Francis L. Gallerani '56 of Brockton, MA, died June 10, 2008. He was 78. Born in Kingston, MA, Gallerani studied drums and percussion at Berklee. For most of his life, he was a professional drummer and was a member Musicians Local #281 playing with with Billy Flanagan of Brockton and Stan Spector of Brookline, and many bands in the New England area. He leaves wife, Elsie "Sonia"; four daughters; and four grandchildren.

Ricky S. Webster '74 of Topsfield, MA, died July 28 of brain cancer. He was 53. Webster attended Berklee and Boston University and was an accomplished pianist. He leaves his mother Rosemary Webster.

James Belanger '75 of New Britain, CT, died August 1 after a long battle with Marfan syndrome. He was 53. At Berklee he majored in composition. Belanger had worked for the Division of State Police, Information Systems in the Connecticut Department of Public Safety. Known for his wry sense of humor and lifelong love of music, he will be remembered for his courage and independence. He is survived by parents, Bernard and Josephine; three sisters; a brother; and their families.

David L. Cawthon '88 of Newton, MA, died July 12. He was 40. Born in Chicago, he shared his deep love of and enthusiasm for music as a guitar teacher in Newton and throughout the Greater Boston area. He leaves parents, Robert and Carolyn Cawthon; sister, Karen; and nephew, Zachary.

Berklee faculty member Wayne Wadhams of Boston, MA, died August 19 after a long illness. He was 61. Wadhams leaves life partner, David Drummond, and longtime friend Arlene Ash.

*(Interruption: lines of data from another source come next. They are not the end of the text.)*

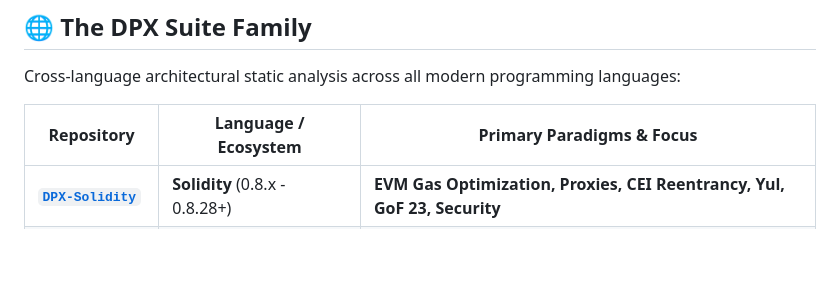
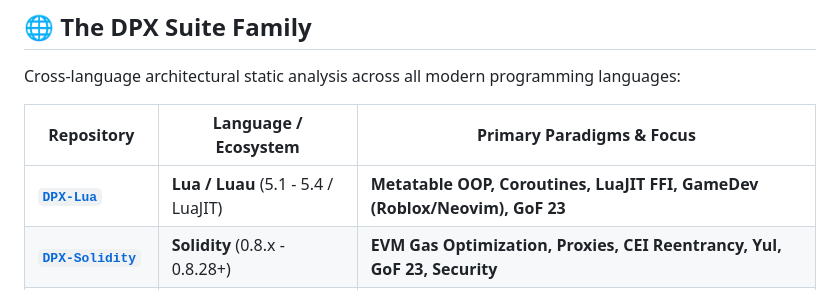
Before and after one commit to bivex/DPX-TypeScript, a Markdown page: README.md, the part around the change. GitHub-like rendering; blank space fills up the shorter version.

Commit message:
docs: update DPX Suite family table with DPX-Lua (22 engines)

```diff
--- a/README.md
+++ b/README.md
@@ -318,6 +318,7 @@ Cross-language architectural static analysis across all modern programming langu
 
 | Repository | Language / Ecosystem | Primary Paradigms & Focus |
 |---|---|---|
+| **[`DPX-Lua`](https://github.com/bivex/DPX-Lua)** | **Lua / Luau** (5.1 - 5.4 / LuaJIT) | **Metatable OOP, Coroutines, LuaJIT FFI, GameDev (Roblox/Neovim), GoF 23** |
 | **[`DPX-Solidity`](https://github.com/bivex/DPX-Solidity)** | **Solidity** (0.8.x - 0.8.28+) | **EVM Gas Optimization, Proxies, CEI Reentrancy, Yul, GoF 23, Security** |
 | **[`DPX-Zig`](https://github.com/bivex/DPX-Zig)** | **Zig** (0.11 - 0.14+) | **Comptime Generics, Allocator RAII, Defer Cleanup, SIMD, GoF 23** |
 | **[`DPX-Gleam`](https://github.com/bivex/DPX-Gleam)** | **Gleam** (1.0 - 1.8+) | **Type-Safe OTP Actors, Algebraic Data Types, Railway Monads, GoF 23** |
```
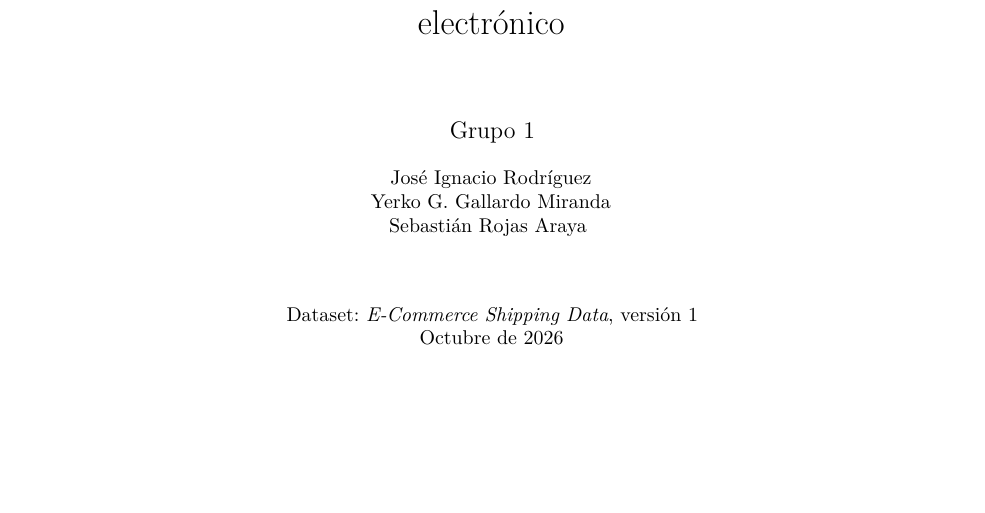
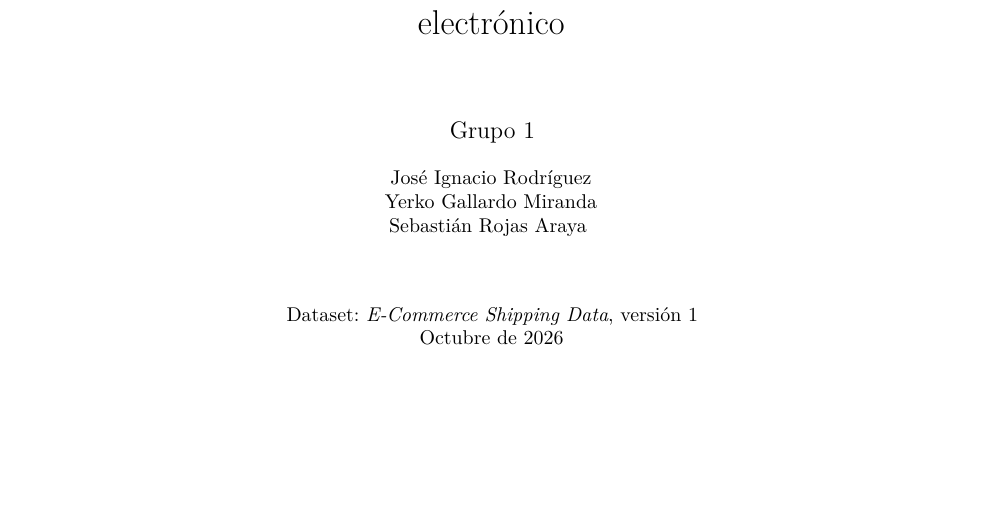
Before and after one commit to joserodriguezc/grupo_1_estadistica_computacional, a LaTeX document (sumativa_1/docs/informe/informe_sumativa1.tex): part of page 1 of 20, cut so that both start at the same text. Compiled offline with pdfLaTeX.

Commit message:
docs: unificar nombre de Yerko Gallardo Miranda y limpiar README
- Nombre estandarizado a "Yerko Gallardo Miranda" en README raíz, README
  de la sumativa, ficha descriptiva, notebook e informe.
- README raíz: comandos en bash en vez de PowerShell y se elimina la
  sección "Higiene de archivos".

Co-Authored-By: Claude Opus 5.5 <noreply@anthropic.com>

```diff
--- a/sumativa_1/docs/informe/informe_sumativa1.tex
+++ b/sumativa_1/docs/informe/informe_sumativa1.tex
@@ -20,7 +20,7 @@
 \vspace{1.3cm}{\Huge\bfseries Evaluación Sumativa 1\par}\vspace{.6cm}
 {\LARGE Análisis exploratorio e inferencial de entregas atrasadas en comercio electrónico\par}
 \vspace{1.2cm}{\large Grupo 1\par}\vspace{.25cm}
-José Ignacio Rodríguez\\Yerko G. Gallardo Miranda\\Sebastián Rojas Araya
+José Ignacio Rodríguez\\Yerko Gallardo Miranda\\Sebastián Rojas Araya
 \vspace{1cm}\par Dataset: \emph{E-Commerce Shipping Data}, versión 1\\Octubre de 2026
 \vfill\begin{minipage}{.9\linewidth}\small
 \textbf{Problema de decisión.} Identificar características y segmentos de envíos que ameriten una investigación operacional posterior. Se caracteriza una base de 10.999 registros, se estiman cuatro parámetros y se presentan siete contrastes con control de multiplicidad. Las asociaciones no permiten atribuir causas ni generalizar automáticamente a una población externa.
```
Also changed, not shown: sumativa_1/docs/ficha_descriptiva.md (+1 -1 lines), README.md, sumativa_1/README.md, sumativa_1/docs/informe/informe_sumativa1.pdf, 1 other file.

A musician, composer, producer, artist, entrepreneur, author, educator, and innovator, Wadhams was one of Berklee's quiet legends. As a child, he played the organ and piano and appeared as a "child prodigy" at Hammond Organ Society meetings and played for silent movies at the New Haven Paramount Theater. Among his many early accomplishments, he arranged and sang the main theme of the Candid Camera TV show and did several NBC sports specials. After taking a year off to tour with his band the Fifth Estate, Wadhams graduated from Dartmouth College in 1969. The group had a top 15 hit titled "Ding Dong! the Witch Is Dead." He also worked with filmmaker John Sayles recording and mixing audio for Return of the Secaucus Seven in 1979 and Lianna in 1982.

Asked in 1983 by Lawrence Berk and Bob Share to assess whether expanding Berklee's recording program was a good idea, Wadhams seized the opportunity to transform Berklee's offerings from a few audio recording courses to a major in music production & engineering. Six months later, working with Bill Gitt (currently Berklee's chief engineer), he designed and delivered six studios, several faculty members, and industry-veteran recording engineer Don Puluse to oversee the program.

In 1985, the MP&E Department won its first of four TEC Awards. "Wayne led our division and the college to the idea that technology can be an artistic tool for powerful expression," says Technology Division Dean Stephen Croes. "The program and concept that he articulated has been emulated and imitated all over the world."